Asar is a Filipino word for “annoying”.

A NOT-SO-BRIEF EXPLANATION: A well-educated 12-year-old like Ulalume using the word “coño” might come as a shock to our Spanish friends, but in the Philippines, it is a derogatory term used to refer to a wealthy Insular Spaniard raised and/or living in a gated community.

The coño are characterized by their use of English and Spanish in daily communication. They awkwardly insert Filipino words in their sentences in an attempt to belong but cannot speak the language fluently even if they’ve spent most of their lives in the Philippines.

Since coño people live cloistered lives inside upper-class communities, they have a limited or perhaps, selective view of reality. They may not be fully aware that they reside in a third-world country and continue to deny the local culture, choosing to uphold the foreign traditions from their “homelands”, e.g. football, Easter egg hunts and Halloween costume parties.

In an attempt to hide their wealth, coño people dress in simple but unmistakably expensive clothes, not seeming to realize that the casual shirts and khakis they prefer only further accentuate their Caucasian features.

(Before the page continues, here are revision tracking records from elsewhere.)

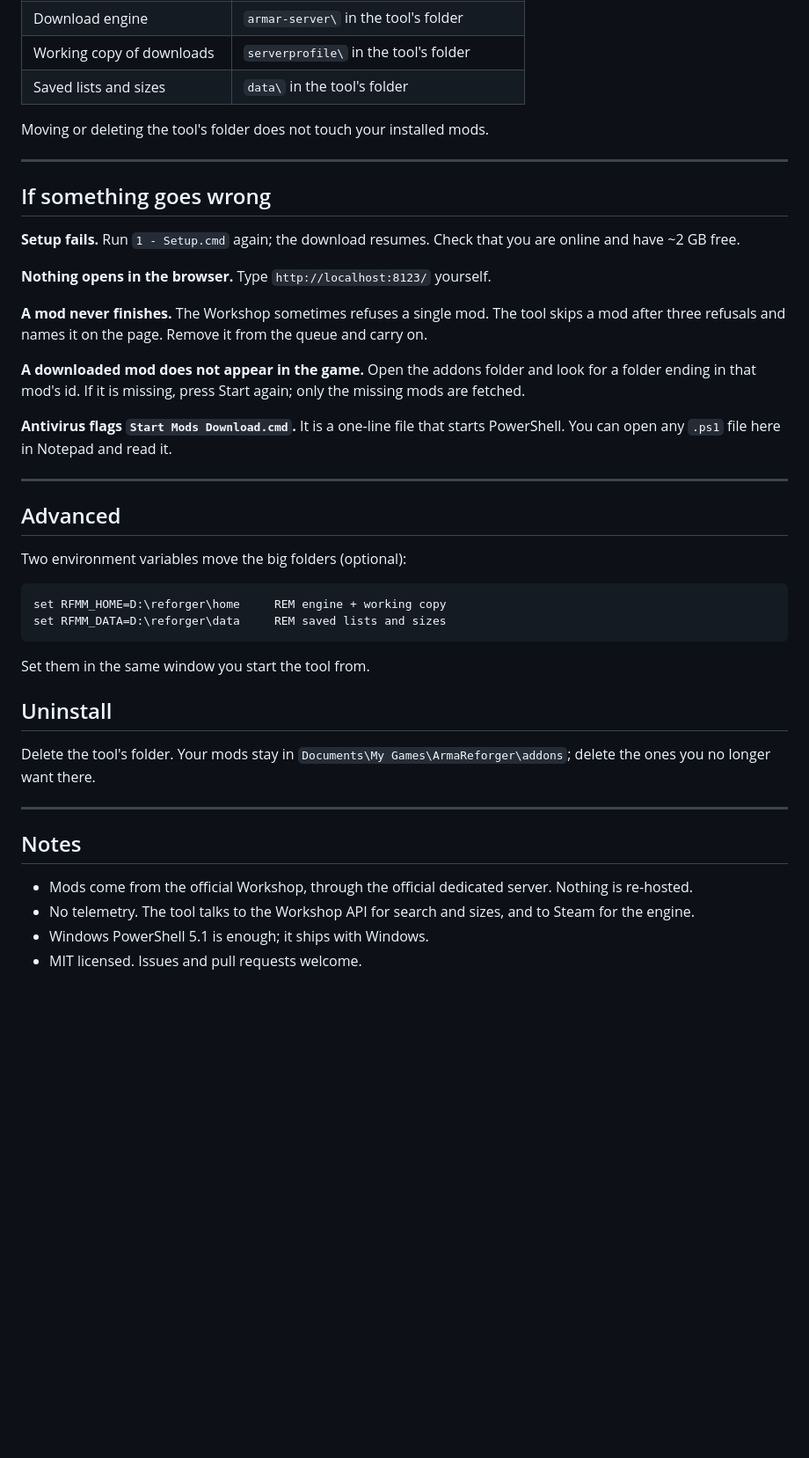
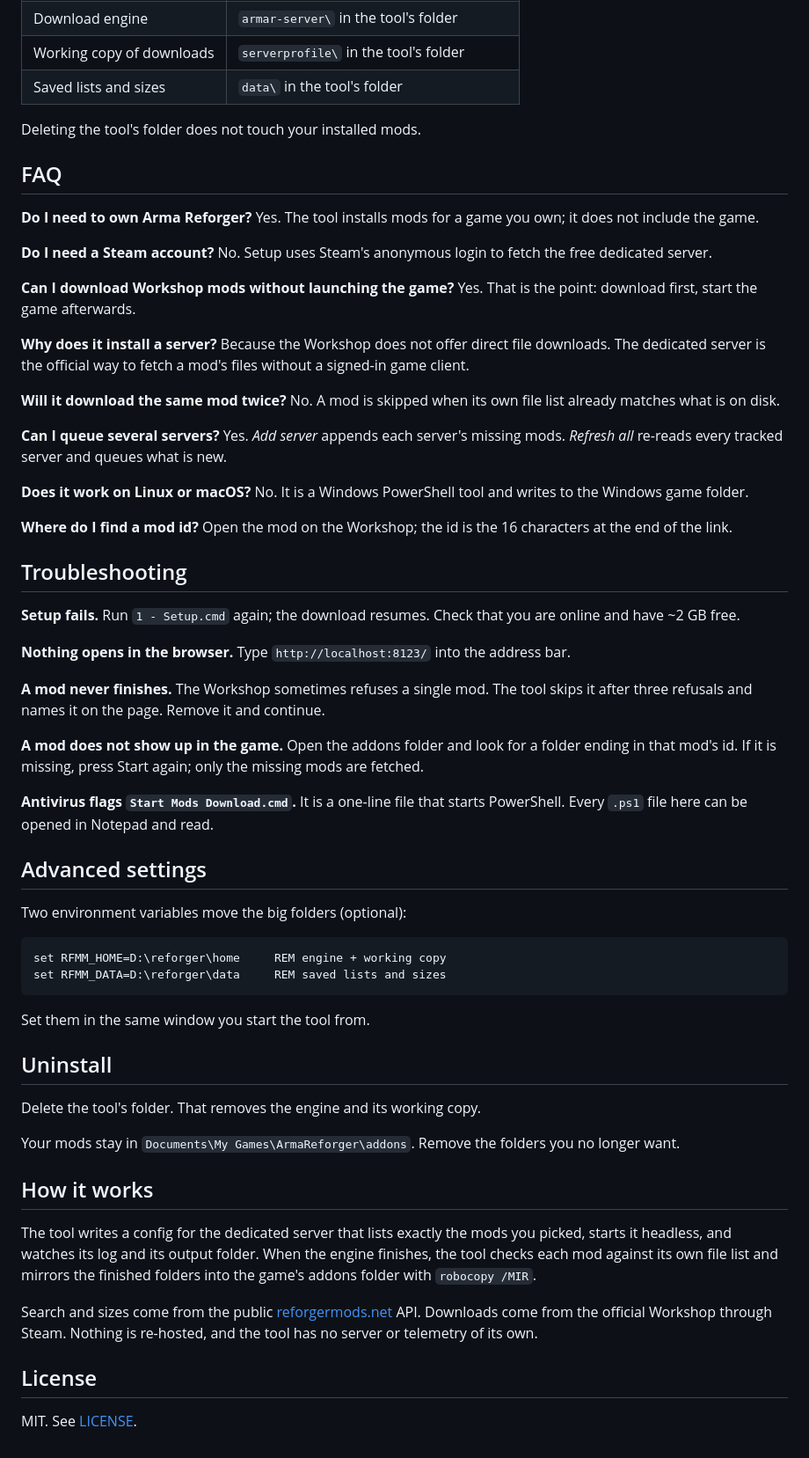
Before and after one commit to goranbalsic/arma-reforger-mod-downloader, a Markdown page: README.md, the part around one of its changes. Shown at 88% size. GitHub-like rendering; blank space fills up the shorter version.

```diff
--- a/README.md
+++ b/README.md
@@ -87,31 +130,55 @@ them in one click. Presets are only written when the game is closed.
 | Working copy of downloads | `serverprofile\` in the tool's folder |
 | Saved lists and sizes | `data\` in the tool's folder |
 
-Moving or deleting the tool's folder does not touch your installed mods.
+Deleting the tool's folder does not touch your installed mods.
 
----
+## FAQ
 
-## If something goes wrong
+**Do I need to own Arma Reforger?**
+Yes. The tool installs mods for a game you own; it does not include the game.
+
+**Do I need a Steam account?**
+No. Setup uses Steam's anonymous login to fetch the free dedicated server.
+
+**Can I download Workshop mods without launching the game?**
+Yes. That is the point: download first, start the game afterwards.
+
+**Why does it install a server?**
+Because the Workshop does not offer direct file downloads. The dedicated server
+is the official way to fetch a mod's files without a signed-in game client.
+
+**Will it download the same mod twice?**
+No. A mod is skipped when its own file list already matches what is on disk.
+
+**Can I queue several servers?**
+Yes. *Add server* appends each server's missing mods. *Refresh all* re-reads every
+tracked server and queues what is new.
+
+**Does it work on Linux or macOS?**
+No. It is a Windows PowerShell tool and writes to the Windows game folder.
+
+**Where do I find a mod id?**
+Open the mod on the Workshop; the id is the 16 characters at the end of the link.
+
+## Troubleshooting
 
 **Setup fails.** Run `1 - Setup.cmd` again; the download resumes. Check that you
 are online and have ~2 GB free.
 
-**Nothing opens in the browser.** Type `http://localhost:8123/` yourself.
+**Nothing opens in the browser.** Type `http://localhost:8123/` into the address
+bar.
 
 **A mod never finishes.** The Workshop sometimes refuses a single mod. The tool
-skips a mod after three refusals and names it on the page. Remove it from the
-queue and carry on.
+skips it after three refusals and names it on the page. Remove it and continue.
 
-**A downloaded mod does not appear in the game.** Open the addons folder and look
-for a folder ending in that mod's id. If it is missing, press Start again; only
-the missing mods are fetched.
+**A mod does not show up in the game.** Open the addons folder and look for a
+folder ending in that mod's id. If it is missing, press Start again; only the
+missing mods are fetched.
 
 **Antivirus flags `Start Mods Download.cmd`.** It is a one-line file that starts
-PowerShell. You can open any `.ps1` file here in Notepad and read it.
+PowerShell. Every `.ps1` file here can be opened in Notepad and read.
 
----
-
-## Advanced
+## Advanced settings
 
 Two environment variables move the big folders (optional):
 
@@ -124,17 +191,22 @@ Set them in the same window you start the tool from.
 
 ## Uninstall
 
-Delete the tool's folder. Your mods stay in
-`Documents\My Games\ArmaReforger\addons`; delete the ones you no longer want
-there.
+Delete the tool's folder. That removes the engine and its working copy.
 
----
+Your mods stay in `Documents\My Games\ArmaReforger\addons`. Remove the folders
+you no longer want.
 
-## Notes
+## How it works
 
-- Mods come from the official Workshop, through the official dedicated server.
-  Nothing is re-hosted.
-- No telemetry. The tool talks to the Workshop API for search and sizes, and to
-  Steam for the engine.
-- Windows PowerShell 5.1 is enough; it ships with Windows.
-- MIT licensed. Issues and pull requests welcome.
+The tool writes a config for the dedicated server that lists exactly the mods you
+picked, starts it headless, and watches its log and its output folder. When the
+engine finishes, the tool checks each mod against its own file list and mirrors
+the finished folders into the game's addons folder with `robocopy /MIR`.
+
+Search and sizes come from the public [reforgermods.net](https://reforgermods.net)
+API. Downloads come from the official Workshop through Steam. Nothing is
+re-hosted, and the tool has no server or telemetry of its own.
+
+## License
+
+MIT. See [LICENSE](LICENSE).
```
Also changed, not shown: other parts of README.md (+94 -51 lines), docs/screenshot.jpeg (added).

Most coño people have long Spanish names, passed on and retained within their aristocratic families. These are often shortened to outlandishly cute Filipino nicknames like Iñaki, Belay, Kayen or Jijo.

A coño does not usually know he is coño, like Tonyo.

Don’t get me wrong; we have a lot of coño friends. Tonyo might not be one of them.

Dormitorya Tzara tenants Ulalume and Maven belong to Mistula roadies, Krishna and Tin.

Tita Anj made pasalubong Tonyo’s Volks sneakers. Muchas gracias!